Task goal - Take from the records below each line that holds "glitch".

Data for review -
-=-=-=-=-

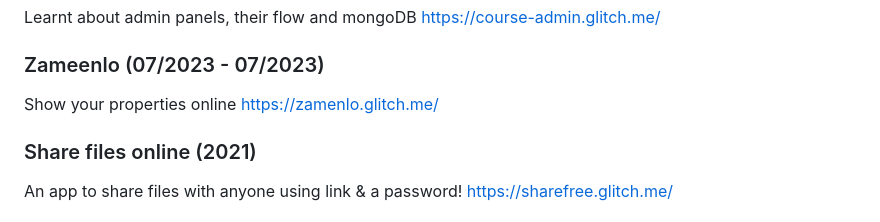
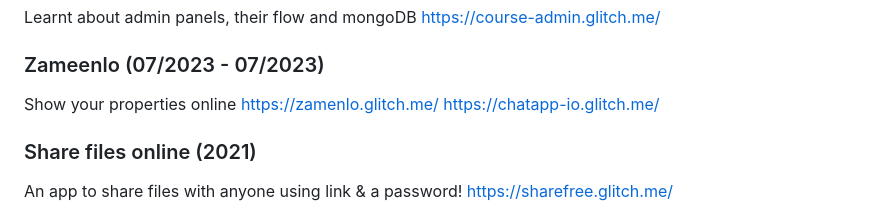
Before and after one commit to Phant0m-a/Phant0m-a, a Markdown page: README.MD, the part around the change. GitHub-like rendering.

```diff
--- a/README.MD
+++ b/README.MD
@@ -57,7 +57,7 @@ https://course-admin.glitch.me/
 ### Zameenlo (07/2023 - 07/2023)
 Show your properties online
 https://zamenlo.glitch.me/
-
+https://chatapp-io.glitch.me/
 ### Share files online (2021)
 An app to share files with anyone using link & a password!
 https://sharefree.glitch.me/
```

-=-=-=-=-

Solution to this exercise -
@@ -57,7 +57,7 @@ https://course-admin.glitch.me/
 https://zamenlo.glitch.me/
+https://chatapp-io.glitch.me/
 https://sharefree.glitch.me/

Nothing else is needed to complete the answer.